(Items from a dataset)

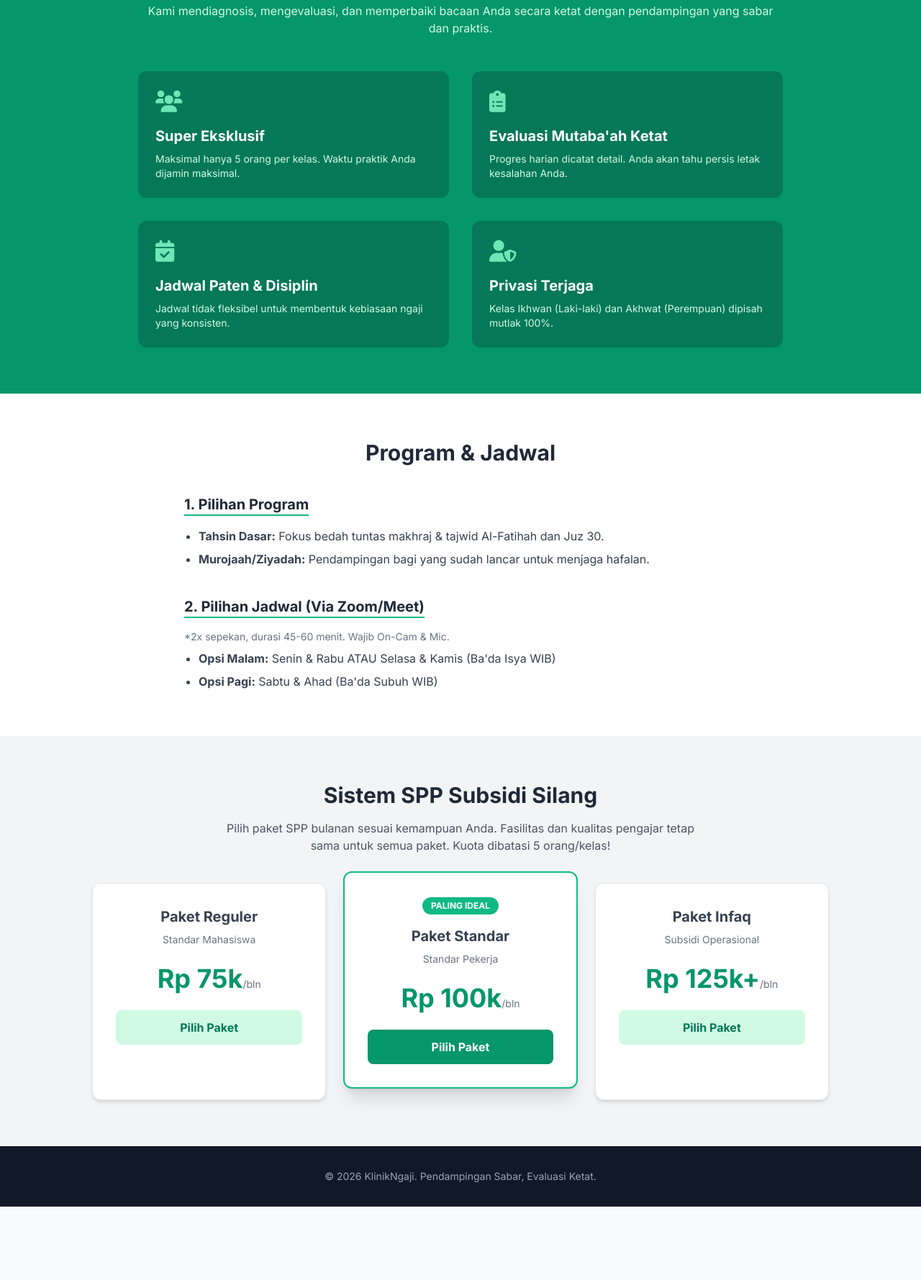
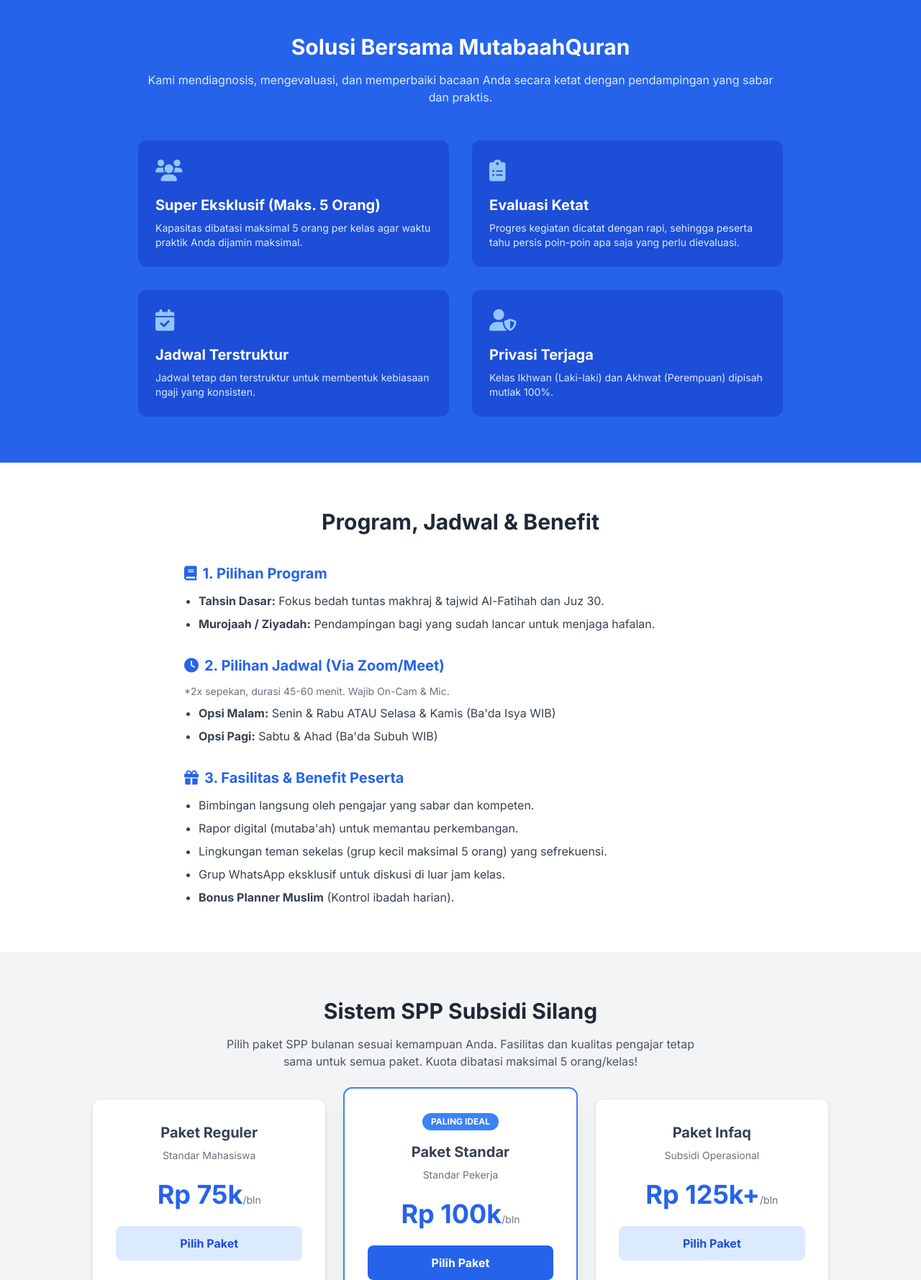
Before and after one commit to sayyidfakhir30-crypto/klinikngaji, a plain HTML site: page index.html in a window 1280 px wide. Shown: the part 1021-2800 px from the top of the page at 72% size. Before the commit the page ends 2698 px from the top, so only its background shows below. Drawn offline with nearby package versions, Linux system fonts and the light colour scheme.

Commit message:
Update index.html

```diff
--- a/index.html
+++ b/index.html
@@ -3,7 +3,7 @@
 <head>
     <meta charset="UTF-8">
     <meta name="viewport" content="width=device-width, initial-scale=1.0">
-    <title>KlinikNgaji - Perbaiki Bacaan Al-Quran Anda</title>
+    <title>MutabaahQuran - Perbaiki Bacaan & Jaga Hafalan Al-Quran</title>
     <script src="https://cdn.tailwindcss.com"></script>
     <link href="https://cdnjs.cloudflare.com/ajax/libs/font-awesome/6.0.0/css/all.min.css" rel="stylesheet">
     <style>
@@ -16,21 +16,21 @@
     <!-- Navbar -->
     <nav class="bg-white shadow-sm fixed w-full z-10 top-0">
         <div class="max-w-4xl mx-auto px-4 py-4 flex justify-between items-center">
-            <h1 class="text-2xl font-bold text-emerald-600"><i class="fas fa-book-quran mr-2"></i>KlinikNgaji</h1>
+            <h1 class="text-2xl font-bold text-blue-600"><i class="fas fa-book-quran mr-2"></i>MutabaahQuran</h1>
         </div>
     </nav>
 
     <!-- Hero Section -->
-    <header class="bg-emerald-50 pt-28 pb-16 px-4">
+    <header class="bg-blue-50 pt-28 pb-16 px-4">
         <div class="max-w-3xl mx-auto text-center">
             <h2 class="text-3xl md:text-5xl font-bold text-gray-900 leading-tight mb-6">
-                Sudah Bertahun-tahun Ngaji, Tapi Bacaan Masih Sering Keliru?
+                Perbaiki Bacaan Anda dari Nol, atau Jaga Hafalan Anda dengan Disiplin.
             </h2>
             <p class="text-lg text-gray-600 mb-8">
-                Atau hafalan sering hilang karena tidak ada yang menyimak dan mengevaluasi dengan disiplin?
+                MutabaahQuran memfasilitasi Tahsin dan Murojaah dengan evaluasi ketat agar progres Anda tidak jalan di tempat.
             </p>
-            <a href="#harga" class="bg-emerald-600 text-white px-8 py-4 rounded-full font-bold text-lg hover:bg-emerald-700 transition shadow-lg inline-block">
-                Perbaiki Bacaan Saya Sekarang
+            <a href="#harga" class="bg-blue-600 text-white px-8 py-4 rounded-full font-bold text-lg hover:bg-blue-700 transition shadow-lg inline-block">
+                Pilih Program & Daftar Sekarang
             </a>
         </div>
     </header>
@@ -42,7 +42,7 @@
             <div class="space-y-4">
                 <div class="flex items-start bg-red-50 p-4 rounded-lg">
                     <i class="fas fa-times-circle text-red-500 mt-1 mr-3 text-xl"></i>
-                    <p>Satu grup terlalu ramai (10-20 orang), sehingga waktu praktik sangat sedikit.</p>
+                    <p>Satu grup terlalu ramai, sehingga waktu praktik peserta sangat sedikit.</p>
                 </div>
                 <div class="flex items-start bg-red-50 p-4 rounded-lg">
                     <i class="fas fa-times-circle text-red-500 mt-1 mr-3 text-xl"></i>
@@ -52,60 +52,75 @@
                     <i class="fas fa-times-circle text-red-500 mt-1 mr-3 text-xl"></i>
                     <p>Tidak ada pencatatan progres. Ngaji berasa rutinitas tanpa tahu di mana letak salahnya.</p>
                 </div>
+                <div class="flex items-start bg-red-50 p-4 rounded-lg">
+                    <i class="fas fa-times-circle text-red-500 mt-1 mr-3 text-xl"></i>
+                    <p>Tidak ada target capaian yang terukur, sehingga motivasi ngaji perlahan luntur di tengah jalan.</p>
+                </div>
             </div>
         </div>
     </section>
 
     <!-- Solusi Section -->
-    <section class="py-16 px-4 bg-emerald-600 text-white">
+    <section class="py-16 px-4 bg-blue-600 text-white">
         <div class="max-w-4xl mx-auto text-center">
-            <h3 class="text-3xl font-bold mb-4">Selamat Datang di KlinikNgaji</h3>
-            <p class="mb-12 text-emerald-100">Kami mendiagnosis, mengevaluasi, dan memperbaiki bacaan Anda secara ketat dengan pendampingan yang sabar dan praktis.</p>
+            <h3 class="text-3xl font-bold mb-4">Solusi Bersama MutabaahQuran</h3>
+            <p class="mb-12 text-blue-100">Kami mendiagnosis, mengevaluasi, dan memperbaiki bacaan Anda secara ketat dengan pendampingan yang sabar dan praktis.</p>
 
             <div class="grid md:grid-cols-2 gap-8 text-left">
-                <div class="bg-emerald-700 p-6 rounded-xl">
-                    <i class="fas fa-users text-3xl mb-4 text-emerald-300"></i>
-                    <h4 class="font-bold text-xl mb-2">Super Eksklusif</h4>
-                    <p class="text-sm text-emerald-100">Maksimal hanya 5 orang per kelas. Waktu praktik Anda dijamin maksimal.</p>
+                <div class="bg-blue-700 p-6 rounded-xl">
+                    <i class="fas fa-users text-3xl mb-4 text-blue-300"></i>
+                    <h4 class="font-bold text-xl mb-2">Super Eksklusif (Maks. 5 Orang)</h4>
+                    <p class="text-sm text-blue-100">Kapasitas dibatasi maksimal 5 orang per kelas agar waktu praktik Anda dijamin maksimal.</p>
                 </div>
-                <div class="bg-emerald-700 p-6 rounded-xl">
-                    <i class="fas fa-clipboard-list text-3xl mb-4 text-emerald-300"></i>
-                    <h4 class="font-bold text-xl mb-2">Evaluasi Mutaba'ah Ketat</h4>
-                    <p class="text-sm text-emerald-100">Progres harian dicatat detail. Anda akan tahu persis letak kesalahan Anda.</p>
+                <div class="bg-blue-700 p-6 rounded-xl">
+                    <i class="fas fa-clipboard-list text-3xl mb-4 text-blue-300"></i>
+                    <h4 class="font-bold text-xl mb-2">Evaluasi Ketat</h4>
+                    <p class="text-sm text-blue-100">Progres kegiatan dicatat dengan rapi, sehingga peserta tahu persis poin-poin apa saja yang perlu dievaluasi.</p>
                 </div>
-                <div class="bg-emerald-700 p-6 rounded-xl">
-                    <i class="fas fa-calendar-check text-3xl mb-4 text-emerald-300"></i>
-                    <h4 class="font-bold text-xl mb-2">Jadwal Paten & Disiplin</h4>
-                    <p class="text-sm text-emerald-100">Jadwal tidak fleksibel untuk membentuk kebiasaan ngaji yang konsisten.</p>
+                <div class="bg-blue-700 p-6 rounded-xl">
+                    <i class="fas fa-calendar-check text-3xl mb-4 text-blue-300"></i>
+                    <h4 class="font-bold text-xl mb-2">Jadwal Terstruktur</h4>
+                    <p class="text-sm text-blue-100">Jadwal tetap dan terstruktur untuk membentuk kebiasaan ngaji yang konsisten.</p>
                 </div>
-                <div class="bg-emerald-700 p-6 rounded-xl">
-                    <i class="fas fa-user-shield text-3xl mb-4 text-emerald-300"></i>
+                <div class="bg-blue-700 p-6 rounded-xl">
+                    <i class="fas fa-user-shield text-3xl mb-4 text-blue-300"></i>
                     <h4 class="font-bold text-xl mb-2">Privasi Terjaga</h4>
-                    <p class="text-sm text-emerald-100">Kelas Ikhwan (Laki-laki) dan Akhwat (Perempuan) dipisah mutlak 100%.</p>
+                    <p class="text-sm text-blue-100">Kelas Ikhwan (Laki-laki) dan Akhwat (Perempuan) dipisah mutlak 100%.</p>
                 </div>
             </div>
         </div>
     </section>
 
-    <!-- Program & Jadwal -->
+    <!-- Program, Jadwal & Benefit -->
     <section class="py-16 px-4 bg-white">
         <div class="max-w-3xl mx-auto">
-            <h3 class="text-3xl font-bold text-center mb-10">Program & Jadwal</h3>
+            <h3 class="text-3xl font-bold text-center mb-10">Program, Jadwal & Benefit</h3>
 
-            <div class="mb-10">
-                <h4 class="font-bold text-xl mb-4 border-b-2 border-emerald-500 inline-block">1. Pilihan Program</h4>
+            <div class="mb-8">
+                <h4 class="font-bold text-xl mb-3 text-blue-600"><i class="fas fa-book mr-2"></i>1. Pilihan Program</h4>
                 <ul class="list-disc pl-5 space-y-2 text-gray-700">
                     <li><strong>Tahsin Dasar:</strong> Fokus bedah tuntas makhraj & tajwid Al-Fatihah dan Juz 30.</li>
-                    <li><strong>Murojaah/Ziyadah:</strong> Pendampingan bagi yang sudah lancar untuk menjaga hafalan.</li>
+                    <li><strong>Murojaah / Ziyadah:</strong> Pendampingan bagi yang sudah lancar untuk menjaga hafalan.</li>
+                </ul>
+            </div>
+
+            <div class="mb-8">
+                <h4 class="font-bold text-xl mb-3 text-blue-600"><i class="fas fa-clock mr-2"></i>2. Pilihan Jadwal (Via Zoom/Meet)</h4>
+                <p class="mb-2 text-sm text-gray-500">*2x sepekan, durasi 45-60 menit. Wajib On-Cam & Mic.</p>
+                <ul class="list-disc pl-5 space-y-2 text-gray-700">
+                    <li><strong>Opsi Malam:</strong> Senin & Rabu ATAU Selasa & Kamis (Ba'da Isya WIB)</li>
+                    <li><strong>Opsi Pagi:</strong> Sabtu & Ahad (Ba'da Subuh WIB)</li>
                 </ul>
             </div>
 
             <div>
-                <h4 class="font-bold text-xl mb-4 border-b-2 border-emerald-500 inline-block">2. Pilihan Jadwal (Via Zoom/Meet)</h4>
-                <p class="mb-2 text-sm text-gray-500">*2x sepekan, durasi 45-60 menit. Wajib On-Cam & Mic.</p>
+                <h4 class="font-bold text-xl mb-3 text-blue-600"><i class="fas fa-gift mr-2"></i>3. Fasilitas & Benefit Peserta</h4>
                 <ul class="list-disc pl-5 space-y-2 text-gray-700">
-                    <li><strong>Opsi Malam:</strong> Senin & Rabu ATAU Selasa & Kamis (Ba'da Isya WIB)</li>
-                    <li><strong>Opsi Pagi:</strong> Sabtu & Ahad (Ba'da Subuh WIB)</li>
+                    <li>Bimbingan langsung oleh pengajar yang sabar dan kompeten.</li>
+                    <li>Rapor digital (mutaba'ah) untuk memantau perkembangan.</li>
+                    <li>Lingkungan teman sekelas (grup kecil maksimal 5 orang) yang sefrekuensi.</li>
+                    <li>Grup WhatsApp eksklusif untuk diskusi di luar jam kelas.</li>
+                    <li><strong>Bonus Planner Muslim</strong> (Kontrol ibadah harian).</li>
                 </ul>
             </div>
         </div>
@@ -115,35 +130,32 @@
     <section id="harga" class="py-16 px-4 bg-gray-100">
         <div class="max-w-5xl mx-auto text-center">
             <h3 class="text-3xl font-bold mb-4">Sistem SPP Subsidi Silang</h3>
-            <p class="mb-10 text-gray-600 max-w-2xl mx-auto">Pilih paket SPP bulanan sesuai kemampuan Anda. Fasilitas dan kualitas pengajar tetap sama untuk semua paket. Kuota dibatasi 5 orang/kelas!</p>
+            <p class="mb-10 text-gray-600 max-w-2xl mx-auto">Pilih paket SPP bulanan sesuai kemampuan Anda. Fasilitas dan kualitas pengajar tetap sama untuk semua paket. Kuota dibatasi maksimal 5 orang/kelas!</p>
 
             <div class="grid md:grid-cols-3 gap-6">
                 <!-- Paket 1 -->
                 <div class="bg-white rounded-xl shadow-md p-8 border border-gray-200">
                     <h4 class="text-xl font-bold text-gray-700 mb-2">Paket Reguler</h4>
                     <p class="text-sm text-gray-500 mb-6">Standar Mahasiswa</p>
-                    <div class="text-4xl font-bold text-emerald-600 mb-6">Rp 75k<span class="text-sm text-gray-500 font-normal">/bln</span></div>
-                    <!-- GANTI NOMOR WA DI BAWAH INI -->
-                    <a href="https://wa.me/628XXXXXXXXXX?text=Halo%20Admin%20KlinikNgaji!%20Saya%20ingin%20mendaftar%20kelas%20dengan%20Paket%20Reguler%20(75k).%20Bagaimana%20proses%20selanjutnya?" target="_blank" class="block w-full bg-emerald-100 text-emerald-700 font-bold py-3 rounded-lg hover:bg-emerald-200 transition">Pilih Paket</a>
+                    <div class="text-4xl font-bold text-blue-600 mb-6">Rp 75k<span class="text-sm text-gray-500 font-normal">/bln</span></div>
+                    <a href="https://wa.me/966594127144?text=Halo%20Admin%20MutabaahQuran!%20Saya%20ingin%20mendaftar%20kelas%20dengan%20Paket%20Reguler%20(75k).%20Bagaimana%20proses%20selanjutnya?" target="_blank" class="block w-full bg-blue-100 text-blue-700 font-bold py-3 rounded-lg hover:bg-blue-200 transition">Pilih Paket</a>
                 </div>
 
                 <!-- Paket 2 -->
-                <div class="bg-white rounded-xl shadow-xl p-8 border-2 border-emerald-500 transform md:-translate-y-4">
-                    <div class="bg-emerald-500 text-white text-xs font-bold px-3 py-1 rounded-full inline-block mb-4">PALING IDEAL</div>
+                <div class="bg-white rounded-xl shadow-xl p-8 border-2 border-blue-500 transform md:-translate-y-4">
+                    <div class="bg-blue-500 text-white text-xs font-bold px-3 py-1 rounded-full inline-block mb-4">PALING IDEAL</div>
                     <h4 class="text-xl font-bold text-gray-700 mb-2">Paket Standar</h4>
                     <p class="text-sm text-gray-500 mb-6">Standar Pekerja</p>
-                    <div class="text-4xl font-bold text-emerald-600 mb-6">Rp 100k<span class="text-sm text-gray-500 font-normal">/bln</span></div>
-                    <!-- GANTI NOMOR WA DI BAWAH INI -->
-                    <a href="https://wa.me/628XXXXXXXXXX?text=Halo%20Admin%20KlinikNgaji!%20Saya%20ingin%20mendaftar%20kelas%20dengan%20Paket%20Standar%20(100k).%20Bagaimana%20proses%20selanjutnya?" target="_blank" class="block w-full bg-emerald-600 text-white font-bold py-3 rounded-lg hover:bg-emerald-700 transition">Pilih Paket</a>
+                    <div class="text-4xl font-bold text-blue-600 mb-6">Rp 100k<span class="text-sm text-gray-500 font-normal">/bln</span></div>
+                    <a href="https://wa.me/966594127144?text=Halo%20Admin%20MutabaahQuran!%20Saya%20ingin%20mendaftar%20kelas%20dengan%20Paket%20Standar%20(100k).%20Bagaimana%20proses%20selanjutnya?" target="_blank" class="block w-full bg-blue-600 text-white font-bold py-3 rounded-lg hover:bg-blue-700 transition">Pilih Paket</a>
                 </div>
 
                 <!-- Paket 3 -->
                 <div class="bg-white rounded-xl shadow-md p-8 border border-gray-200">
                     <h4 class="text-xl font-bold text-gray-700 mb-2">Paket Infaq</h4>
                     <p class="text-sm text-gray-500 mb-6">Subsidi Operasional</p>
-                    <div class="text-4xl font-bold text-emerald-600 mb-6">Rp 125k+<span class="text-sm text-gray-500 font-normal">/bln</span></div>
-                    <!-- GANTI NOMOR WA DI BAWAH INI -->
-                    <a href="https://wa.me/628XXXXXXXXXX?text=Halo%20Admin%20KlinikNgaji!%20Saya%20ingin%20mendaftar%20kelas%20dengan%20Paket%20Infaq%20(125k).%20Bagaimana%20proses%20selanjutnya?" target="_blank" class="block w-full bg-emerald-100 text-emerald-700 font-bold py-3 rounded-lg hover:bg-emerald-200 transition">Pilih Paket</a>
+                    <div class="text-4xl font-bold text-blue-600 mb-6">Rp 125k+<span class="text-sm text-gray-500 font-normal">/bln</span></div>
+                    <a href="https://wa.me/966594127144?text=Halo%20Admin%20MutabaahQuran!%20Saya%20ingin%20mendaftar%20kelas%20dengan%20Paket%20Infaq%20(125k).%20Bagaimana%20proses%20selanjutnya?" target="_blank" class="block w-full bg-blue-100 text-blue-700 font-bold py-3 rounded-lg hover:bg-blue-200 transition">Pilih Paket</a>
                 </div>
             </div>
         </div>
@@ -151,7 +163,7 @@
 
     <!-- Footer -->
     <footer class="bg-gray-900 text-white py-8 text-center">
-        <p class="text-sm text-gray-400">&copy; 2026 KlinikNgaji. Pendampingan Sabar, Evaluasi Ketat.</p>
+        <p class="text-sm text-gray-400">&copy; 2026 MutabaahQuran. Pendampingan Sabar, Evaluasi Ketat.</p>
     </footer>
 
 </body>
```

● Work instruction: Among the entries above, how many lines hold the word "index"? Reply with only that number.

● Response area: 4